Low impedence DVI-I A/B Switch



Greetings! I'm looking for a low impedence DVI-I A/B Switch. I've tried
a couple that
the local altex had to offer and no dice, these were a powered KVM
(startech) and a mechanical switch from philmore/vanco. It seems that
the impedence of both switches was too high, around 5 ohms across the
powered switch and 3ohms across the mechanical (a little suprising).
Using really short
DVI-I cable we probably need something less than 2 ohms through the
switch (the system can tolerate the loss equivalent to 10m of standard
DVI cable).
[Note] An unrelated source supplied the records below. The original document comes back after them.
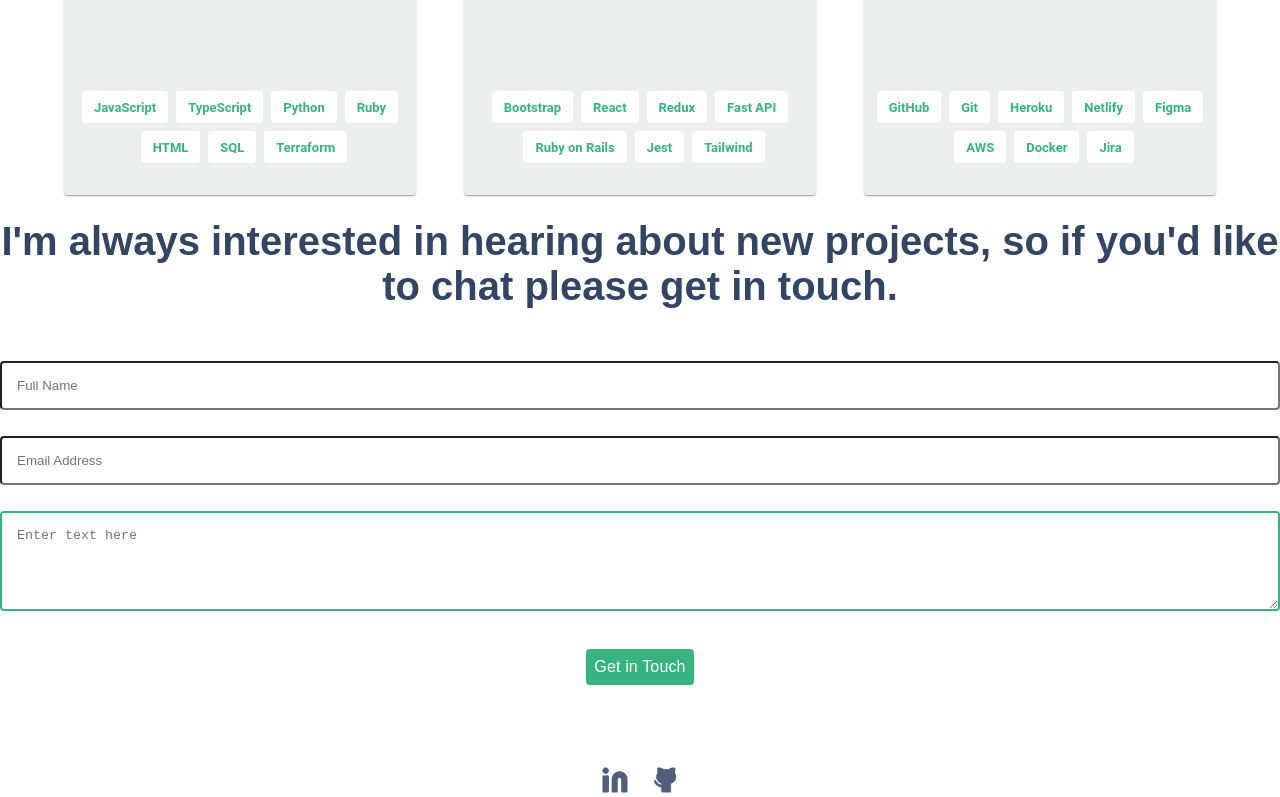
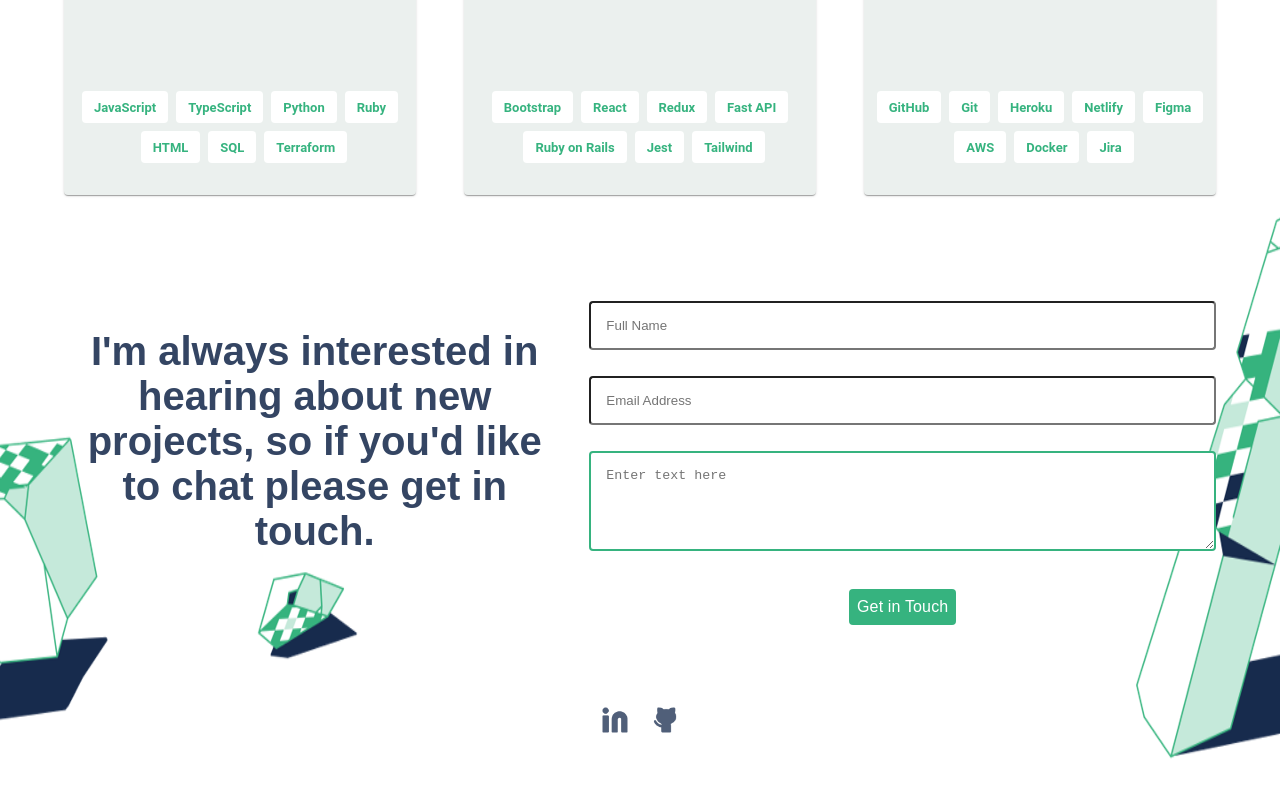
Before and after one commit to Santiago220991/Portfolio_React, a React (Vite) app: page / in a window 1280 px wide. Shown: the part 2704-3501 px from the top of the page. After the commit the page ends 3469 px from the top, so only its background shows below. Built offline with nearby package versions, Linux system fonts and the light colour scheme.

Commit message:
Add contact desktop section

```diff
--- a/src/components/Contact.tsx
+++ b/src/components/Contact.tsx
@@ -2,29 +2,45 @@ import React from "react";
 import styled from "styled-components";
 import { BLUE } from "../constants/colors";
 import ContactForm from "./ContactForm";
+import useIsMobile from "../hooks/mobile";
 
-const ContactContainer = styled.section`
+const ContactContainer = styled.section<{ $isMobile: boolean }>`
   font-family: Arial, Helvetica, sans-serif;
+  margin-top: ${({ $isMobile }) => ($isMobile ? "80px" : "50px")};
+  padding-top: ${({ $isMobile }) => ($isMobile ? "0px" : "100px")};
   display: flex;
-  flex-direction: column;
-  align-items: center;
-  margin-top: 40px;
+  justify-content: center;
 `;
-const Paragraph = styled.p`
+
+const CenteredDiv = styled.div<{ $isMobile: boolean }>`
+  display: flex;
+  flex-direction: ${({ $isMobile }) => ($isMobile ? "column" : "row")};
+  column-gap: ${({ $isMobile }) => ($isMobile ? "0px" : "24px")};
+  align-items: flex-start;
+  justify-content: center;
+  max-width: ${({ $isMobile }) => ($isMobile ? "100%" : "90%")};
+  width: 1380px;
+`;
+
+const Paragraph = styled.p<{ $isMobile: boolean }>`
+  flex-basis: 80%;
   text-align: center;
   font-weight: 700;
   font-size: 40px;
-  color: ${BLUE}
+  color: ${BLUE};
 `;
 
 const Contact = () => {
+  const { isMobile } = useIsMobile();
   return (
-    <ContactContainer>
-      <Paragraph>
-        I&apos;m always interested in hearing about new projects, so if you&apos;d like to
-        chat please get in touch.
-      </Paragraph>
-      <ContactForm />
+    <ContactContainer $isMobile={isMobile}>
+      <CenteredDiv $isMobile={isMobile}>
+        <Paragraph $isMobile={isMobile}>
+          I&apos;m always interested in hearing about new projects, so if
+          you&apos;d like to chat please get in touch.
+        </Paragraph>
+        <ContactForm />
+      </CenteredDiv>
     </ContactContainer>
   );
 };
--- a/src/components/Footer.tsx
+++ b/src/components/Footer.tsx
@@ -2,12 +2,18 @@ import React from "react";
 import styled from "styled-components";
 import MediaIcons from "./MediaIcons";
 import { BLUE } from "../constants/colors";
+import useIsMobile from "../hooks/mobile";
 
-const FooterContainer = styled.footer`
-display: flex;
-flex-direction: column;
-align-items: center;
-font-family: Arial, Helvetica, sans-serif;
+const FooterContainer = styled.footer<{ $isMobile: boolean }>`
+  display: flex;
+  flex-direction: column;
+  align-items: center;
+  font-family: Arial, Helvetica, sans-serif;
+  background-image: ${({ $isMobile }) =>
+    $isMobile ? `url("../../src/assets/contact_img.png")` : "none"};
+  background-repeat: no-repeat;
+  background-size: 20%;
+  background-position: right 100% ;
 `;
 
 const Paragraph = styled.p`
@@ -26,11 +32,12 @@ const Line = styled.p`
 `;
 
 const Footer = () => {
+  const { isMobile } = useIsMobile();
   return (
-    <FooterContainer>
+    <FooterContainer $isMobile={isMobile}>
       <MediaIcons />
-      <Paragraph>alexander.cardenas10@outlook.com</Paragraph>
-      <Line />
+      {isMobile && <Paragraph>alexander.cardenas10@outlook.com</Paragraph>}
+      {isMobile && <Line />}
     </FooterContainer>
   );
 };
--- /dev/null
+++ b/src/components/FooterSection.tsx
@@ -0,0 +1,21 @@
+import React from "react";
+import styled from "styled-components";
+import useIsMobile from "../hooks/mobile";
+
+const FooterSectionContainer = styled.div<{ $isMobile?: boolean }>`
+  background-image: ${({ $isMobile }) =>
+    $isMobile ? "none" : `url("../../src/assets/contact_me_desktop_img.png")`};
+  background-repeat: no-repeat;
+  background-size: 100% 100%;
+`;
+
+const FooterSection = ({ children }: { children: React.ReactNode }) => {
+  const { isMobile } = useIsMobile();
+  return (
+    <FooterSectionContainer $isMobile={isMobile}>
+      {children}
+    </FooterSectionContainer>
+  );
+};
+
+export default FooterSection;
--- a/src/components/Projects.tsx
+++ b/src/components/Projects.tsx
@@ -38,6 +38,7 @@ const CardsContainer = styled.div<{ $isMobile?: boolean }>`
   display: flex;
   flex-direction: column;
   row-gap: 24px;
+  margin-left: ${({ $isMobile }) => ($isMobile ? "0px" : "2%")};
 `;
 
 const Projects = () => {
--- a/src/main.tsx
+++ b/src/main.tsx
@@ -13,6 +13,7 @@ import Footer from "./components/Footer.tsx";
 import Contact from "./components/Contact.tsx";
 import MainSection from "./components/MainSection.tsx";
 import MainContainer from "./components/MainContainer.tsx";
+import FooterSection from "./components/FooterSection.tsx";
 
 createRoot(document.getElementById("root")!).render(
   <StrictMode>
@@ -28,8 +29,10 @@ createRoot(document.getElementById("root")!).render(
       <SkillsProvider>
         <Skills />
       </SkillsProvider>
-      <Contact />
-      <Footer />
+      <FooterSection>
+        <Contact />
+        <Footer />
+      </FooterSection>
     </MainContainer>
   </StrictMode>
 );
```
Also changed, not shown: src/assets/contact_img.png (added), src/assets/contact_me_desktop_img.png (added).
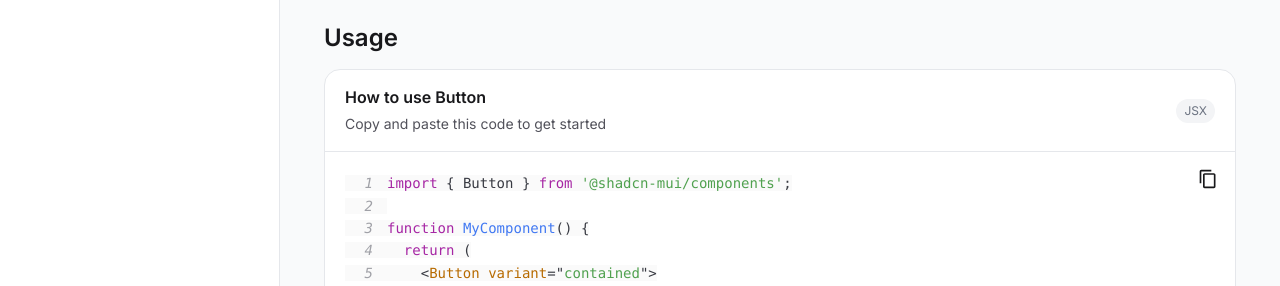
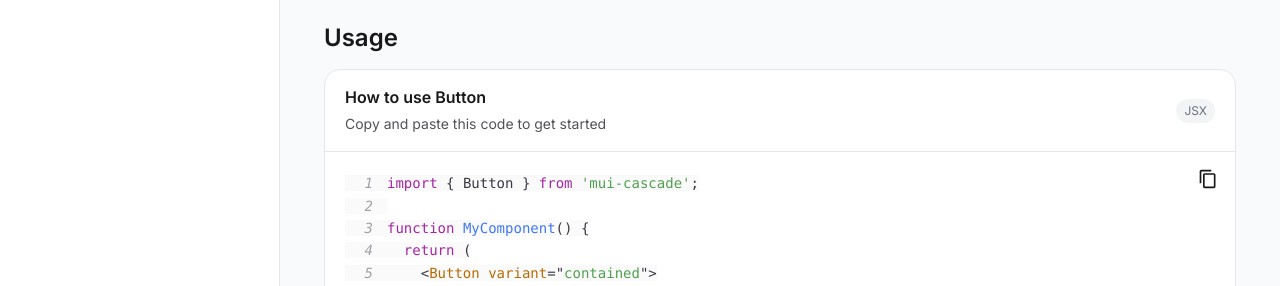
Before and after one commit to Inkstellar/shadcn-mui-clone, a React (Vite) app: page /components/button in a window 1280 px wide. Shown: the part 509-795 px from the top of the page. Built offline with nearby package versions, Linux system fonts and the light colour scheme.

Commit message:
integrated with mui-cascade

```diff
--- a/src/components/Modal/Modal.tsx
+++ b/src/components/Modal/Modal.tsx
@@ -48,7 +48,7 @@ export const Modal: React.FC<ModalProps> = ({
       fullWidth={fullWidth}
       PaperProps={{
         sx: {
-          borderRadius: 12,
+          borderRadius: 1,
           boxShadow: '0 20px 25px -5px rgb(0 0 0 / 0.1), 0 8px 10px -6px rgb(0 0 0 / 0.1)',
           ...sx,
         },
--- /dev/null
+++ b/src/data/dataContents.jsx
@@ -0,0 +1,52 @@
+import { ArrowRight, Code, Palette, Zap, Shield } from 'lucide-react';
+
+export const features = [
+    {
+      icon: <Code />,
+      title: 'Copy & Paste',
+      description: 'Copy component code directly into your project. No build steps or dependencies to install.',
+    },
+    {
+      icon: <Palette />,
+      title: 'Beautiful Design',
+      description: 'Carefully crafted components that look great and provide excellent user experience.',
+    },
+    {
+      icon: <Zap />,
+      title: 'Fast Performance',
+      description: 'Lightweight components built with Material-UI for optimal performance.',
+    },
+    {
+      icon: <Shield />,
+      title: 'Accessible',
+      description: 'All components follow accessibility best practices and ARIA guidelines.',
+    },
+  ];
+
+export const components = [
+    {
+      name: 'Button',
+      description: 'Buttons are used to initialize an action',
+      href: '/components/button',
+    },
+    {
+      name: 'Card',
+      description: 'Cards are surfaces that display content',
+      href: '/components/card',
+    },
+    {
+      name: 'Input',
+      description: 'Input fields for user data entry',
+      href: '/components/input',
+    },
+    {
+      name: 'Badge',
+      description: 'Small status descriptors for UI elements',
+      href: '/components/badge',
+    },
+    {
+      name: 'Modal',
+      description: 'Dialogs that temporarily overlay content',
+      href: '/components/modal',
+    },
+  ];
--- a/src/docs/BadgeDoc.jsx
+++ b/src/docs/BadgeDoc.jsx
@@ -1,8 +1,8 @@
 import React from 'react';
 import ComponentDoc from './ComponentDoc';
-import Badge from '@/components/Badge/Badge';
+import { Badge } from 'mui-cascade';
 
-const basicBadgeCode = `import { Badge } from '@shadcn-mui/components';
+const basicBadgeCode = `import { Badge } from 'mui-cascade';
 
 function MyBadge() {
   return (
@@ -10,7 +10,7 @@ function MyBadge() {
   );
 }`;
 
-const variantsBadgeCode = `import { Badge } from '@shadcn-mui/components';
+const variantsBadgeCode = `import { Badge } from 'mui-cascade';
 
 function BadgeVariants() {
   return (
@@ -22,7 +22,7 @@ function BadgeVariants() {
   );
 }`;
 
-const colorsBadgeCode = `import { Badge } from '@shadcn-mui/components';
+const colorsBadgeCode = `import { Badge } from 'mui-cascade';
 
 function BadgeColors() {
   return (
@@ -37,7 +37,7 @@ function BadgeColors() {
   );
 }`;
 
-const sizesBadgeCode = `import { Badge } from '@shadcn-mui/components';
+const sizesBadgeCode = `import { Badge } from 'mui-cascade';
 
 function BadgeSizes() {
   return (
@@ -48,7 +48,7 @@ function BadgeSizes() {
   );
 }`;
 
-const pulseBadgeCode = `import { Badge } from '@shadcn-mui/components';
+const pulseBadgeCode = `import { Badge } from 'mui-cascade';
 
 function PulseBadge() {
   return (
--- a/src/docs/ButtonDoc.jsx
+++ b/src/docs/ButtonDoc.jsx
@@ -1,10 +1,9 @@
 import React from 'react';
 import ComponentDoc from './ComponentDoc';
-import Button from '@/components/Button/Button';
-import { Button as MuiButton } from '@mui/material';
+import { Button } from 'mui-cascade';
 import { ArrowRight, Download, Heart } from 'lucide-react';
 
-const basicButtonCode = `import { Button } from '@shadcn-mui/components';
+const basicButtonCode = `import { Button } from 'mui-cascade';
 
 function MyComponent() {
   return (
@@ -14,7 +13,7 @@ function MyComponent() {
   );
 }`;
 
-const variantsButtonCode = `import { Button } from '@shadcn-mui/components';
+const variantsButtonCode = `import { Button } from 'mui-cascade';
 
 function ButtonVariants() {
   return (
@@ -38,7 +37,7 @@ function ButtonVariants() {
   );
 }`;
 
-const sizesButtonCode = `import { Button } from '@shadcn-mui/components';
+const sizesButtonCode = `import { Button } from 'mui-cascade';
 
 function ButtonSizes() {
   return (
@@ -56,7 +55,7 @@ function ButtonSizes() {
   );
 }`;
 
-const iconsButtonCode = `import { Button } from '@shadcn-mui/components';
+const iconsButtonCode = `import { Button } from 'mui-cascade';
 import { ArrowRight, Download, Heart } from 'lucide-react';
 
 function ButtonWithIcons() {
@@ -75,7 +74,7 @@ function ButtonWithIcons() {
   );
 }`;
 
-const loadingButtonCode = `import { Button } from '@shadcn-mui/components';
+const loadingButtonCode = `import { Button } from 'mui-cascade';
 import { useState } from 'react';
 
 function LoadingButton() {
--- a/src/pages/DesignAssets.jsx
+++ b/src/pages/DesignAssets.jsx
@@ -166,7 +166,7 @@ export default function DesignAssets() {
       >
         {name} Colors
       </Typography>
-      <Grid container spacing={12}>
+      <Grid container spacing={1}>
         {Object.entries(palette).map(([key, value]) => (
           <Grid item xs={6} sm={4} md={3} lg={2} key={key}>
             <Card variant="outlined" sx={{ overflow: 'hidden' }}>
@@ -221,9 +221,9 @@ export default function DesignAssets() {
       </Typography>
       <Card variant="outlined">
         <CardContent>
-          <Grid container spacing={32}>
+          <Grid container spacing={2}>
             {Object.entries(typography).map(([key, style]) => (
-              <Grid item xs={12} md={6} key={key}>
+              <Grid item xs={12} md={12} key={key}>
                 <Box sx={{ marginBottom: '24px' }}>
                   <Typography
                     variant="body2"
@@ -279,7 +279,7 @@ export default function DesignAssets() {
       >
         Shadows
       </Typography>
-      <Grid container spacing={24}>
+      <Grid container spacing={2}>
         {Object.entries(shadows).map(([key, value]) => (
           <Grid item xs={6} md={4} lg={3} key={key}>
             <Card variant="outlined" sx={{ padding: '32px', textAlign: 'center' }}>
@@ -331,7 +331,7 @@ export default function DesignAssets() {
       >
         Border Radius
       </Typography>
-      <Grid container spacing={24}>
+      <Grid container spacing={2}>
         {Object.entries(borderRadius).map(([key, value]) => (
           <Grid item xs={6} md={4} lg={3} key={key}>
             <Card variant="outlined" sx={{ padding: '32px', textAlign: 'center' }}>
--- a/src/pages/HomePage.jsx
+++ b/src/pages/HomePage.jsx
@@ -13,57 +13,8 @@ import { Link } from 'react-router-dom';
 import ButtonComp from '@/components/Button/Button';
 import CardComp from '@/components/Card/Card';
 import BadgeComp from '@/components/Badge/Badge';
+import { features, components } from '@/data/dataContents';
 
-const features = [
-  {
-    icon: <Code />,
-    title: 'Copy & Paste',
-    description: 'Copy component code directly into your project. No build steps or dependencies to install.',
-  },
-  {
-    icon: <Palette />,
-    title: 'Beautiful Design',
-    description: 'Carefully crafted components that look great and provide excellent user experience.',
-  },
-  {
-    icon: <Zap />,
-    title: 'Fast Performance',
-    description: 'Lightweight components built with Material-UI for optimal performance.',
-  },
-  {
-    icon: <Shield />,
-    title: 'Accessible',
-    description: 'All components follow accessibility best practices and ARIA guidelines.',
-  },
-];
-
-const components = [
-  {
-    name: 'Button',
-    description: 'Buttons are used to initialize an action',
-    href: '/components/button',
-  },
-  {
-    name: 'Card',
-    description: 'Cards are surfaces that display content',
-    href: '/components/card',
-  },
-  {
-    name: 'Input',
-    description: 'Input fields for user data entry',
-    href: '/components/input',
-  },
-  {
-    name: 'Badge',
-    description: 'Small status descriptors for UI elements',
-    href: '/components/badge',
-  },
-  {
-    name: 'Modal',
-    description: 'Dialogs that temporarily overlay content',
-    href: '/components/modal',
-  },
-];
 
 export default function HomePage() {
   return (
@@ -182,7 +133,7 @@ export default function HomePage() {
           Why choose Shadcn MUI?
         </Typography>
 
-        <Grid container spacing={32}>
+        <Grid container spacing={2}>
           {features.map((feature, index) => (
             <Grid item xs={12} md={6} key={index}>
               <CardComp variant="outlined" sx={{ height: '100%', padding: '32px' }}>
@@ -229,7 +180,7 @@ export default function HomePage() {
           Available Components
         </Typography>
 
-        <Grid container spacing={24}>
+        <Grid container spacing={2}>
           {components.map((component, index) => (
             <Grid item xs={12} sm={6} md={4} key={index}>
               <Link to={component.href} style={{ textDecoration: 'none' }}>
```
Also changed, not shown: package.json (+6 -5 lines), 1 other file (tests, documents, lock files or other folders).
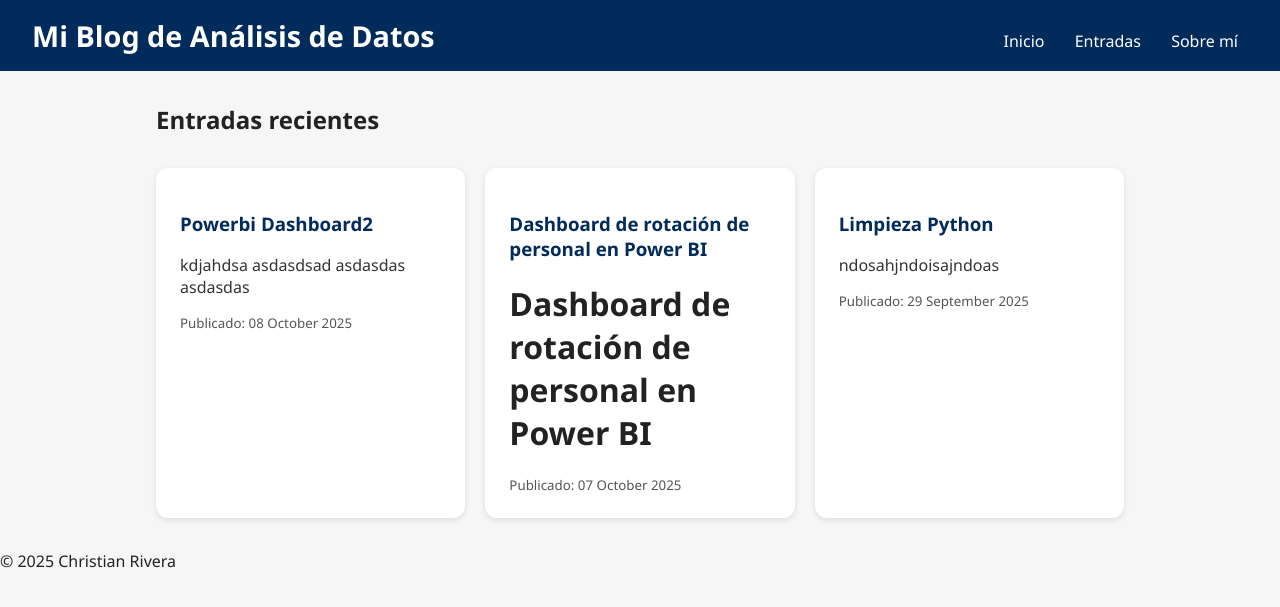
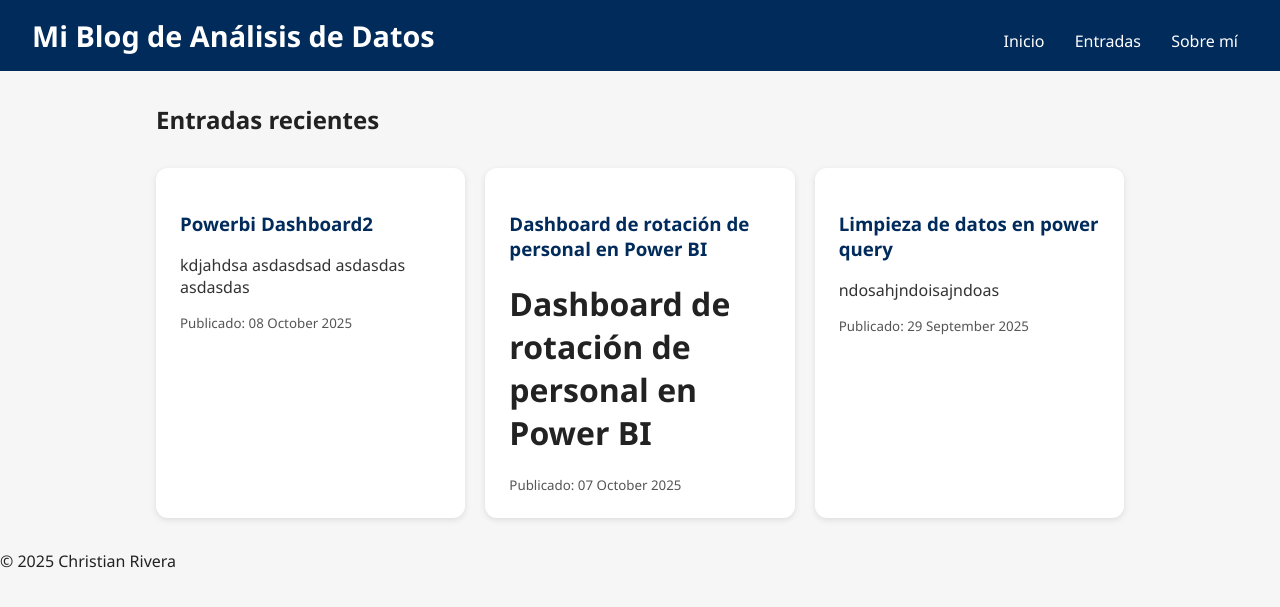
Before and after one commit to ChrisRV77/ChrisRV77.github.io, a Jekyll site: the page built from index.html, in a window 1280 px wide. Shown: the top 607 px of the page. Built offline with Jekyll 4.4.1, drawn with Linux system fonts in a browser that asks for light colours.

Commit message:
Update 2025-09-29-limpieza-python.md

```diff
--- a/_posts/2025-09-29-limpieza-python.md
+++ b/_posts/2025-09-29-limpieza-python.md
@@ -1 +1,6 @@
+---
+layout: default
+title: "Limpieza de datos en power query"
+---
+
 ndosahjndoisajndoas
```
Some background. This is a kinda strange application where
we are using an ADlink PCI-PCI Expansion box to trade PCI slots between
an HP Server and a low power single board PC. The cable and hardware
protocol used for the PCI-PCI expansion is dual link DVI-I (4 pairs of
Tx/Rx). I've looked at both the pinouts for the expansion card and the
DVI-I spec and the data conductors are the same for both, as is the
physical cable spec.The signaling type and data transfer speed is
different (can get this info to you if need be) so I'm wary of more
sophisticated KVM switches with amplifiers/software and such. The idea
is that when the vessel is
unmanned and our system is running on batteries, the operator will
power down the main data acquisition system
running on an power-hog HP Server and with the turn of a switch start
up the low power
computer, select instruments and change the flow of data from the HP to
the low power computer . In a perfect world, this switch would have
some sort of relay and look for contact closure. Even something like a
DVI-I Y might work, as we
can set up the logic so that the server and low power computer are
never powered simultaneously, but an off the shelf DVI-I Y does
not/probably should not exist. Anyways. Let me know if you have any
ideas. It's probably going to turn out that operators are going to have
move a cable during abandonment. Thanks!!


Ask a Question

Want to reply to this thread or ask your own question?

You'll need to choose a username for the site, which only take a couple of moments. After that, you can post your question and our members will help you out.

Ask a Question